Of course the whole thing has collapsed now, and I’ve got no animosity with fans of clubs involved in the European Super League™️ – you didn’t choose this path. But whatever happens now, even if they come back into the fold of a restructured UCL™️, they’ll always be the twelve clubs that wanted to pull the ladder up behind them. The cursed 12 that every neutral fan will always abhor. Pick City or United to support in a derby? Or Arsenal or Tottenham? A pox on all their houses. Inter were my Italian team. No more.


“People are breeding digital horses and spending real money” – Jacob Feldman

Digital things are fun, it’s just turning them into earth-burning NFTs and then sinking a load of cash into them that I don’t quite get.

New from Joel LOLby:

“When asked if they would be adhering to new relaxed-but-still-distanced socialising rules, 91% of respondents’ assuredly said they would. When asked if they trusted other people to abide by the same rules, 67% said they didn’t. This is Britain in a statistic. I know how to behave correctly, but I can see from watching you very closely that you do not.”

“Lockdown has allowed British people to indulge their curtain-twitching vices – If you’re not going out having a beer in the sun, you’re probably at home tutting really loudly about those who do” – Joel Golby

The beginning of a long list of things that I now remember that I did not miss during lockdown:

  1. Some rando on a nearby pub table idly scrolling through YouTube with their phone volume on full blast
  2. Wasps

Flashback essay from Annie Zaleski to 40 years ago when Duran Duran released what I’ve always considered to be their slightly underwhelming second single “Careless Memories”.

The first signs from Clint Mansell’s new soundtrack to folk horror movie “In The Earth” has exactly the vibes that sentence conveys.

“I was pretty fed up anyway and miserable, but I was trying to write these pop songs, so it was a bit happy-sad, a bittersweet kind of thing.
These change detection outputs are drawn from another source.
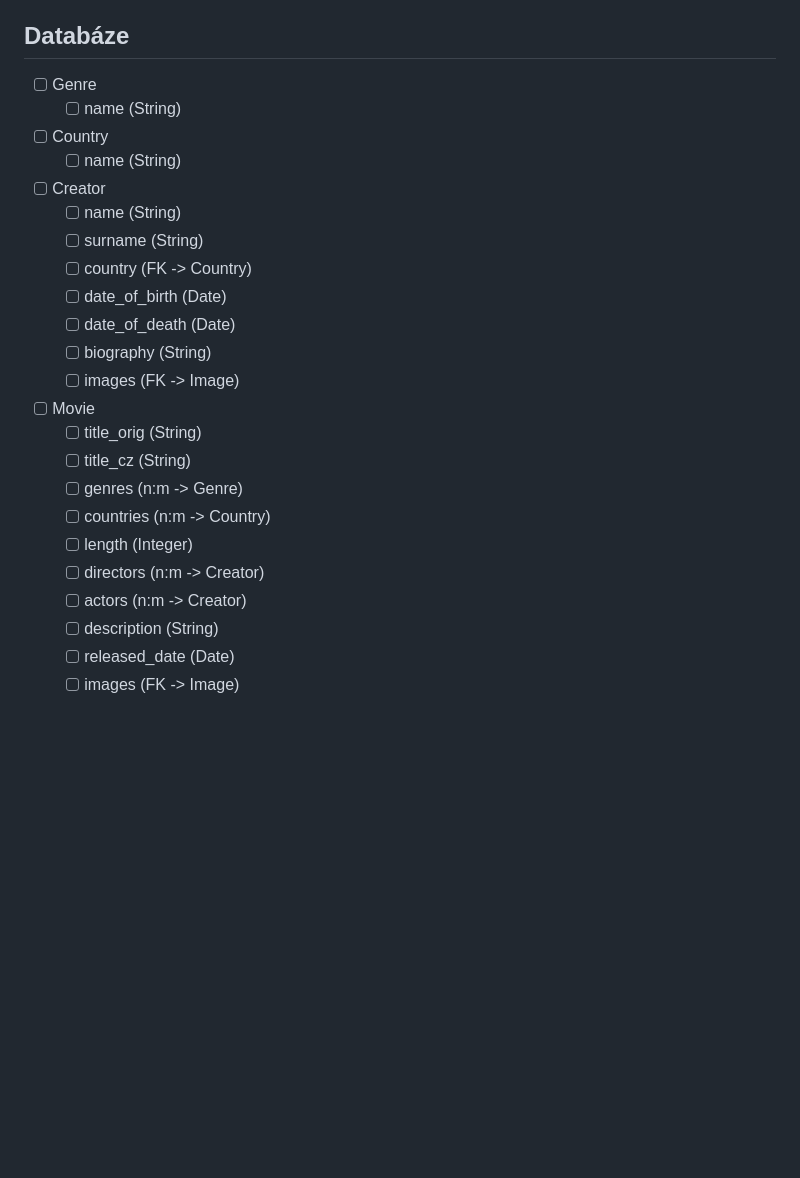
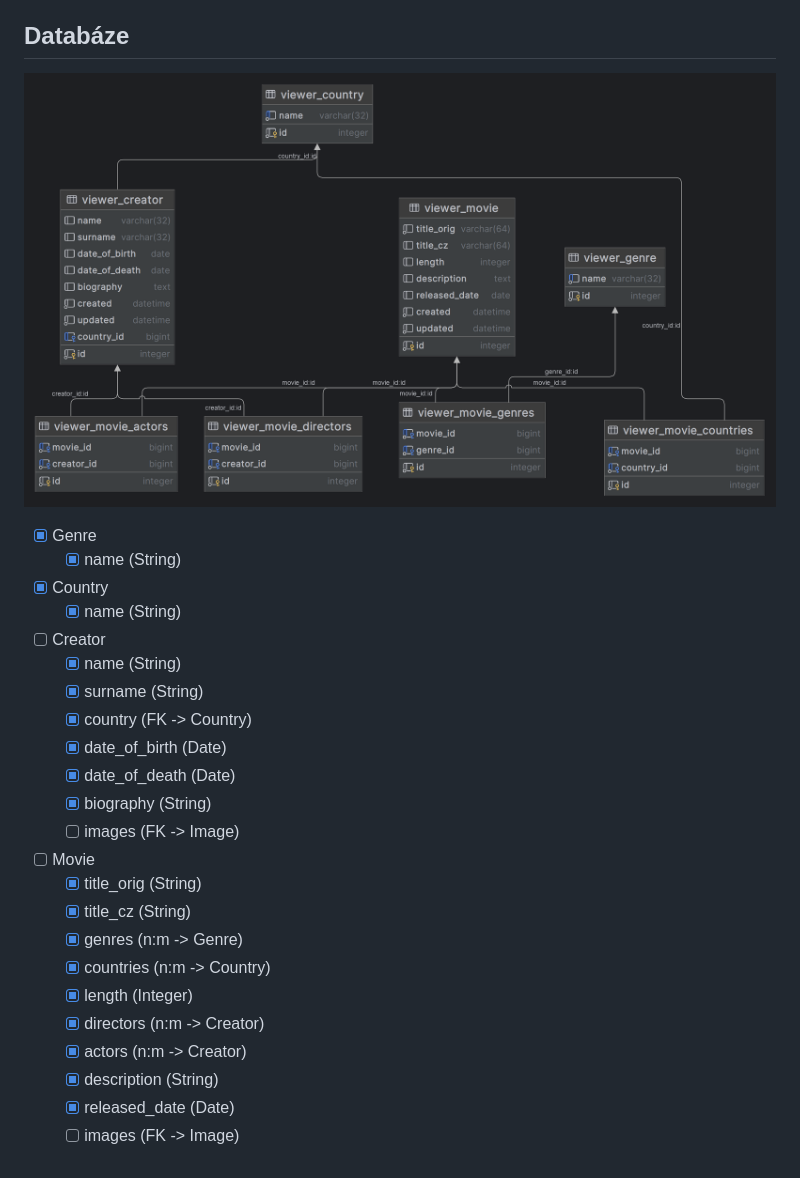
Before and after one commit to petrgregor/PythonRemoteZ4074_HollyMovies, a Markdown page: readme.md, the part around the change. GitHub-like rendering; pictures changed too: files/ER_diagram.png (added); blank space fills up the shorter version.

Commit message:
Created models Genre, Country, Creator, Movie.

```diff
--- a/readme.md
+++ b/readme.md
@@ -70,29 +70,32 @@ Filmová databáze.
   - [ ] 3.3 mazání filmu
 
 ## Databáze
-- [ ] Genre
-  - [ ] name (String)
 
-- [ ] Country
-  - [ ] name (String)
+![ER_diagram](./files/ER_diagram.png)
+
+- [x] Genre
+  - [x] name (String)
+
+- [x] Country
+  - [x] name (String)
 
 - [ ] Creator
-  - [ ] name (String)
-  - [ ] surname (String)
-  - [ ] country (FK -> Country)
-  - [ ] date_of_birth (Date)
-  - [ ] date_of_death (Date)
-  - [ ] biography (String)
+  - [x] name (String)
+  - [x] surname (String)
+  - [x] country (FK -> Country)
+  - [x] date_of_birth (Date)
+  - [x] date_of_death (Date)
+  - [x] biography (String)
   - [ ] images (FK -> Image)
 
 - [ ] Movie
-  - [ ] title_orig (String)
-  - [ ] title_cz (String)
-  - [ ] genres (n:m -> Genre)
-  - [ ] countries (n:m -> Country)
-  - [ ] length (Integer)
-  - [ ] directors (n:m -> Creator)
-  - [ ] actors (n:m -> Creator)
-  - [ ] description (String)
-  - [ ] released_date (Date)
+  - [x] title_orig (String)
+  - [x] title_cz (String)
+  - [x] genres (n:m -> Genre)
+  - [x] countries (n:m -> Country)
+  - [x] length (Integer)
+  - [x] directors (n:m -> Creator)
+  - [x] actors (n:m -> Creator)
+  - [x] description (String)
+  - [x] released_date (Date)
   - [ ] images (FK -> Image)
```
Also changed, not shown: 2 other files.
But the isolation, the fact I wasn’t distracted, was perhaps the best thing that happened.”

“Jane Weaver, stepping out of the ‘drone zone’ and into some shimmering pop” – Cath Holland

Will Butler from Arcade Fire with some big thoughts here on returning to live music post-pandemic. Two stand out:

“The crowd needs tension to experience release. But now I have no desire to make tension. I want people to feel safe and comfortable.”


“I have another concern that’s hard to shake. After this pandemic year, I’m more aware of the responsibility I have not only to the people who buy tickets, but to the driver making deliveries to the show and to the family of the woman working arena concessions, people who really don’t care about what I’m doing onstage.”

I am returning to live music post-pandemic tonight, with my first gig since March 2020 that isn’t either in my garden, front room, office, or bedroom. I’m heading to Cambridge to take part in this Covid-secure live stream which you can watch for free on your laptops from 8pm.